Dubai: In another bizarre incident, a woman was beaten in public by a feudal landlord in Faisalabad on charges of having illicit relations.
A video of the beating incident also went viral early this week. Aqib (alias Kali), a feudal landlord in a village in the outskirts of Faisalabad in Punjab province of Pakistan, had reportedly accused the woman of adultery and having illicit relationship with her neighbour. He also ordered that she should be beaten with a stick as punishment, Geo TV reported.
The victim’s father-in-law, Saleem, explained that the feudal lord had accused his daughter-in-law of having an extramarital relationship with his neighbour.
Punjab Chief Minister Usman Buzdar has taken notice of the incident of violence against women and sought a report over the incident from the regional police officer.
Later, police arrested at least two suspects, including Aqib (alias Kali), the feudal landlord.
Violence against women
Pakistan is the sixth most dangerous country in the world for women, with cases of sexual crimes and domestic violence recording a rapid rise.
According to statistics collected by White Ribbon Pakistan, an NGO working for women’s rights, 4,734 women faced sexual violence between 2004 and 2016. Over 15,000 cases of honour crimes were registered.
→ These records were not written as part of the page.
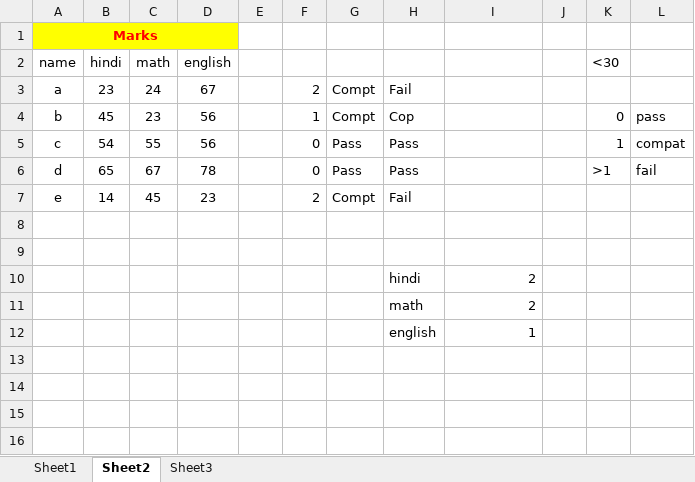
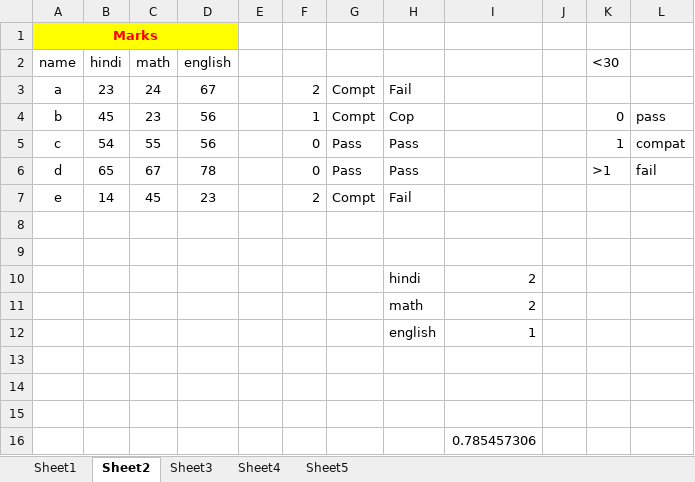
Before and after one commit to krsatyam20/deepakWordpress, an Excel workbook: Book1.xlsx, sheet Sheet2, drawn as a sheet; values as stored, in another font and other column widths than the file's, no borders; the diff names each change by its address in the sheet, - before the commit and + after, or states it on an @@ line.

```diff
--- a/Book1.xlsx (sheet Sheet2)
+++ b/Book1.xlsx (sheet Sheet2)
+sheet tab: Sheet4
+sheet tab: Sheet5
+row 13: (empty)
+row 14: (empty)
+row 15: (empty)
+row 16:  |  |  |  |  |  |  |  | 0.785457306
```
Also changed, not shown: sheet Sheet1, sheet Sheet3, 1 other file.
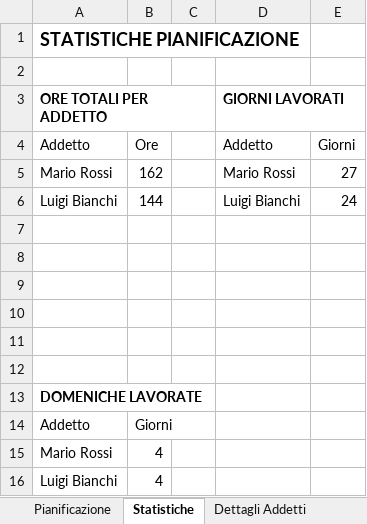
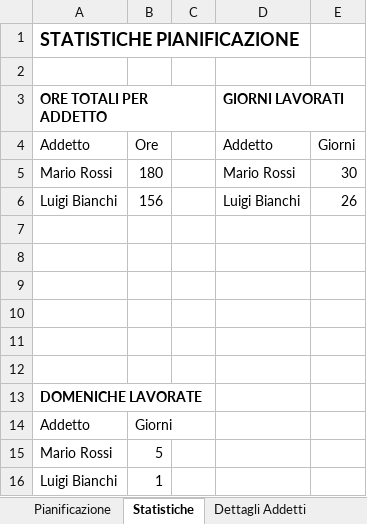
Before and after one commit to santoromarco74/newturni, an Excel workbook: test_turni.xlsx, sheet Statistiche, drawn as a sheet; values as stored, in another font and other column widths than the file's, no borders; the diff names each change by its address in the sheet, - before the commit and + after, or states it on an @@ line.

```diff
--- a/test_turni.xlsx (sheet Statistiche)
+++ b/test_turni.xlsx (sheet Statistiche)
-B5: 162
+B5: 180
-E5: 27
+E5: 30
-B6: 144
+B6: 156
-E6: 24
+E6: 26
-B15: 4
+B15: 5
-B16: 4
+B16: 1
```
Also changed, not shown: sheet Pianificazione, sheet Dettagli Addetti.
There were more than 1,800 cases of domestic violence and over 5,500 kidnappings of women during this period.
According to media reports, more than 51,241 cases of violence against women were reported between January 2011 and June 2017. Conviction rates, meanwhile, remain low, with the accused in just 2.5 per cent of all reported cases ending up being convicted by courts.
The chief justice of Pakistan has recently announced that 1,000 courts would be set up to deal with the cases of violence against women.
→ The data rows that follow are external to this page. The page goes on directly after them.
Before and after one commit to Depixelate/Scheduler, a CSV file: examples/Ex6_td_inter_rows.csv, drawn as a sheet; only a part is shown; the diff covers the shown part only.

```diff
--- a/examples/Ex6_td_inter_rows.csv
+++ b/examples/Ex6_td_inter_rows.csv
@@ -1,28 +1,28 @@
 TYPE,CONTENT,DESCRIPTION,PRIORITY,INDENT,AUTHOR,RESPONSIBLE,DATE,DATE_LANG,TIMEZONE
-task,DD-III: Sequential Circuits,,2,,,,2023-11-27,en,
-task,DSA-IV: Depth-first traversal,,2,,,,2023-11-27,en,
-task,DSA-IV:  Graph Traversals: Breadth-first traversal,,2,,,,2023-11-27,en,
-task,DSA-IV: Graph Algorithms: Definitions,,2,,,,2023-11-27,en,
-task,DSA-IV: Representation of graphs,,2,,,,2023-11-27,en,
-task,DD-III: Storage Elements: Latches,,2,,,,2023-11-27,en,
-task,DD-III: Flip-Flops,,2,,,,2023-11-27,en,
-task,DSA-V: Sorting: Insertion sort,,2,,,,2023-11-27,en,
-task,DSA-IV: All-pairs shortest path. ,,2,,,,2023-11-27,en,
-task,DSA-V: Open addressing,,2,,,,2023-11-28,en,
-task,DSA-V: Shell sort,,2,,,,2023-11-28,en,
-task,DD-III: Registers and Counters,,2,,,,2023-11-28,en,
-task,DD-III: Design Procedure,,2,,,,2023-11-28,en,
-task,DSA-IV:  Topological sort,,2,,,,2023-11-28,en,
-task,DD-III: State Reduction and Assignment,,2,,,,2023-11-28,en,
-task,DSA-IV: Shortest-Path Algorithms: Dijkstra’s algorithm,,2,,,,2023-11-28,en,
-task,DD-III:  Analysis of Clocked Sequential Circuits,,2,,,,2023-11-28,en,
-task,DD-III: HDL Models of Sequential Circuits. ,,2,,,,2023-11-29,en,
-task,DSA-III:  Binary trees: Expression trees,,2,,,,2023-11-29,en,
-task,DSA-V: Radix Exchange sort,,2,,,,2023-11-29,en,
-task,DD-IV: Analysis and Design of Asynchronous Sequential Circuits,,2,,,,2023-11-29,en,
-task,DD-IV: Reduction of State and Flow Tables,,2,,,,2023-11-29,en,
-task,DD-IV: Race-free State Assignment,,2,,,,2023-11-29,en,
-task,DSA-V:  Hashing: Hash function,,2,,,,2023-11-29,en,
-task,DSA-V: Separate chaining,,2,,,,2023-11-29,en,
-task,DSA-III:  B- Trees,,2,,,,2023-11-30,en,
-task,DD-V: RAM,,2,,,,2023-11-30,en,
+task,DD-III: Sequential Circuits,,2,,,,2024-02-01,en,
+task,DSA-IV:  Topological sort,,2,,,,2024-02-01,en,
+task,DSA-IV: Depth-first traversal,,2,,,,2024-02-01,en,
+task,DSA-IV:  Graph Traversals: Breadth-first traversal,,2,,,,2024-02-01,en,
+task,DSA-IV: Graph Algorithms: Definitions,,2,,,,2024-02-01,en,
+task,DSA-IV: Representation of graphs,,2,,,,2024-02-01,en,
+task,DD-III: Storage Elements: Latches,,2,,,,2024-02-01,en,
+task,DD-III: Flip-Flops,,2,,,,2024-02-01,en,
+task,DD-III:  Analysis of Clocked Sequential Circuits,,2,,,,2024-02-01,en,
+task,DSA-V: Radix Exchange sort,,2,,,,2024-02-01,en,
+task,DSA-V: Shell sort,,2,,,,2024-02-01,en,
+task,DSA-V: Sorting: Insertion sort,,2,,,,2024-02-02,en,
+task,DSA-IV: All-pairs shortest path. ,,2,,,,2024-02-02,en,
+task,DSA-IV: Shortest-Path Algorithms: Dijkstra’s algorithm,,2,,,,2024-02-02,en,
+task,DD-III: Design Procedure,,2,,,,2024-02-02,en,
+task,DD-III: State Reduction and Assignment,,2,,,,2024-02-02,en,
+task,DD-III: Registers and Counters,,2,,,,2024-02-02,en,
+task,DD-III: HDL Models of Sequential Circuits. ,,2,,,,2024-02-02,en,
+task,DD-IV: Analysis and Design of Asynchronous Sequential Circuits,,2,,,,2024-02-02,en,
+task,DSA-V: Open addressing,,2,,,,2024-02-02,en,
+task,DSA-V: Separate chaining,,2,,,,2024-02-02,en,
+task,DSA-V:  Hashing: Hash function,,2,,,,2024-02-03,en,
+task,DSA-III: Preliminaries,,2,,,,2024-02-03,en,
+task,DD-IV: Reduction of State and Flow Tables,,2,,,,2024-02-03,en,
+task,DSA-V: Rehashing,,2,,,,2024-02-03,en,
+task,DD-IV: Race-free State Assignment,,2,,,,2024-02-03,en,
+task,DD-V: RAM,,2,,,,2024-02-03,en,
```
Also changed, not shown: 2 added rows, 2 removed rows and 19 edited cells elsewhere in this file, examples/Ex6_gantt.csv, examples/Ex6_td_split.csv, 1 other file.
Pakistani women’s rights activists like Mukhtaran Mai who herself is rape victim earlier told media that it’s a systemic problem.
“Women police stations and other facilities are set up in cities while the majority of the violence cases take place in villages,” Mai said. “In rural areas, feudal landlords call the shots; the administration and police are subservient to these feudal chieftains who view women as commodities. So how can justice be delivered in such cases?”